Why Walls do not Stop Drugs
“They’re bringing drugs” is what Donald Trump said about Mexican immigrants like me during his campaign. While there is a lot to say about his remarks, today I want to talk about his proposed solution for stopping the flow of drugs from Mexico into the United States: the wall.
For a businessman, President Trump seems to ignore basic economic principles. These are the principles that guide the movement and consumption of drugs in the United States. Supply follows demand. Until the U.S. addresses addiction and problematic substance use, the production and distribution of drugs will not be reduced, no matter how many walls we build.
Decades of distribution crackdowns, mass incarceration, and other tough-on-drugs tactics prove these principles are true. The federal government has spent more than a trillion dollars on supply reduction strategies over the past forty years. Yet, drugs remain cheap and widely available. At the same time, new challenges such as prescription opioid addiction continue to arise. Unfortunately, President Trump’s billion dollar wall follows the logic of these tough-on-drugs tactics: stop the supply.
Many elected officials, however, now recognize a demand-side approach is more cost-effective at reducing harmful drug use. President Trump, himself, rightfully highlighted the need for drug treatment during his first Congressional address. A study by the RAND Corporation found that every dollar invested in drug treatment, meant to reduce drug demand, returns taxpayers $7.46 in societal costs --which would cost fifteen times as much in supply-side expenditure to achieve. If President Trump is truly committed to tackling drug use, he should propose investing those billions of dollars from the wall on medication-assisted treatment, syringe programs or medical research instead of a wall. After all, a good businessman should choose projects with the highest chance of return in investment.
A quick look at drug policies adopted in other countries demonstrate the success of demand reduction strategies. In Portugal, Switzerland, Australia and Brazil, safe injection facilities have played a major role in reducing cases of HIV and other infectious diseases. In Canada, overdose deaths have dropped and more people struggling with addiction have sought treatment thanks to these facilities. In the United Kingdom, Germany and Denmark, a marked decrease in ‘street’ heroin use happened due to the use of drug replacement and maintenance therapy. The world is at a tipping point in how we address harmful drug use. The United States must choose between the same failed tactics or a new, public health, approach to drug use. President Trump’s wall fits within the former not the later.

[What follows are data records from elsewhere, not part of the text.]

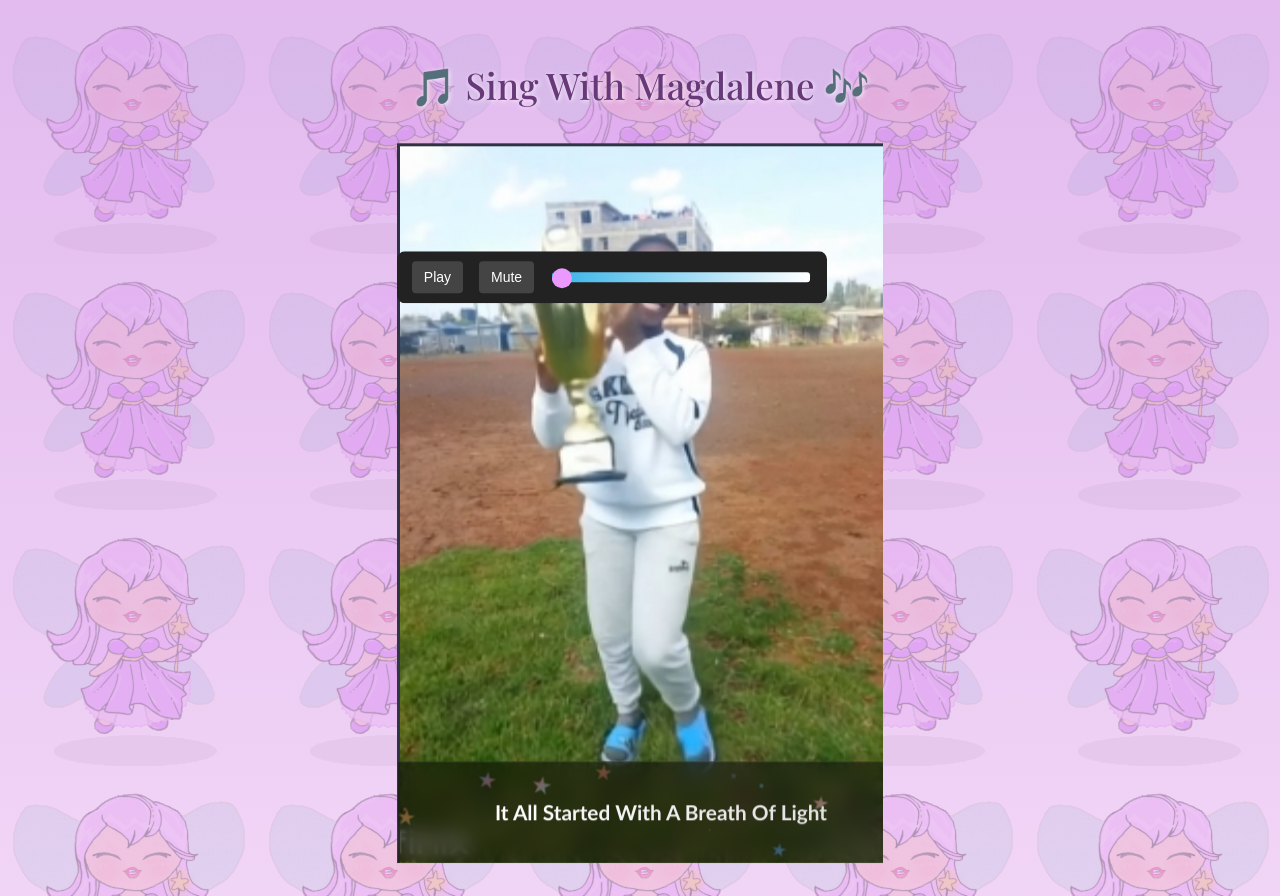
Repository: VladimirGagarin/Meg
Page: /song/beginning
The author's editor kept a copy of each file at every save. The page is drawn from the files as they stood at one save, then again after a run of saves.
The browser window is 1280 px wide. The pictures show the whole page.
The project was rebuilt for these pictures with package versions that can differ from the ones it lists, and the page was loaded fresh each time. Also part of the build but not shown: vite.config.js, src/components/SongCard.css, src/components/SongCard.jsx, src/pages/HomeScreen.css, src/pages/HomeScreen.jsx. Imported but missing from the stored project, and not drawn on this page: src/assets/audios/IamMagdalene.mp3, src/assets/audios/The beginning.mp3, src/assets/audios/meg.mp3.

Above is the page before, as saved 2025-07-07 13:48:44.

After the next 2 saves:
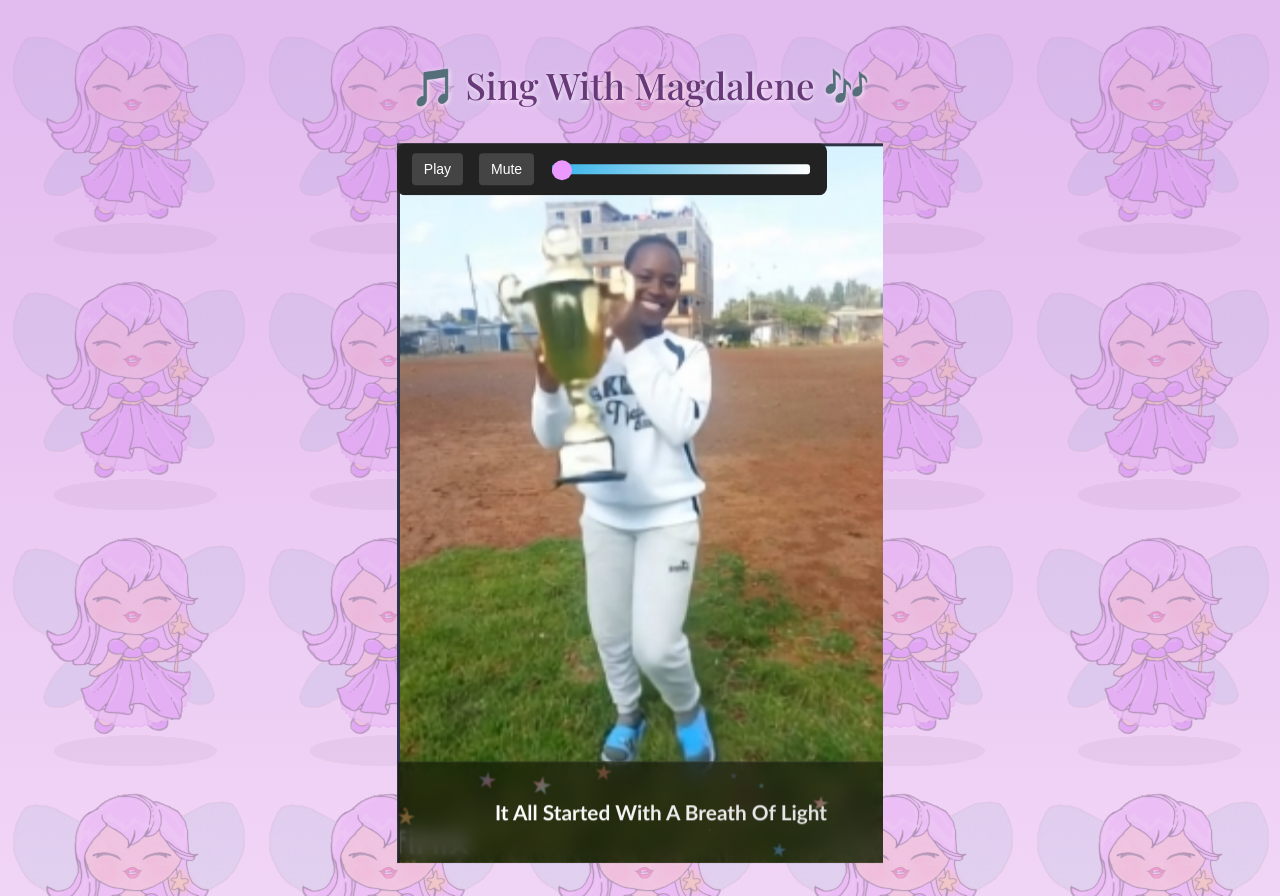
The 2 saves are shown as one change because they came seconds apart.
The last was saved 19 s later.
--- a/src/components/Controls.jsx
+++ b/src/components/Controls.jsx
@@ -104,7 +104,7 @@
     fontFamily: "'Segoe UI', Tahoma, Geneva, Verdana, sans-serif",
         position: "absolute",
         zIndex: 3,
-        top: "15%",
+        top: 0,
         left: 0,
         right: 0,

I want to clarify that I understand the President’s concerns with drug cartel violence. I, myself, moved to the United States out of concern for my safety, amidst Mexico’s own war on drugs. But, once again, if we wish to stop funding these organizations, we need to reduce demand at home. The best way to do this is to expand treatment not build walls.
Diana Davila is an intern at the Drug Policy Alliance.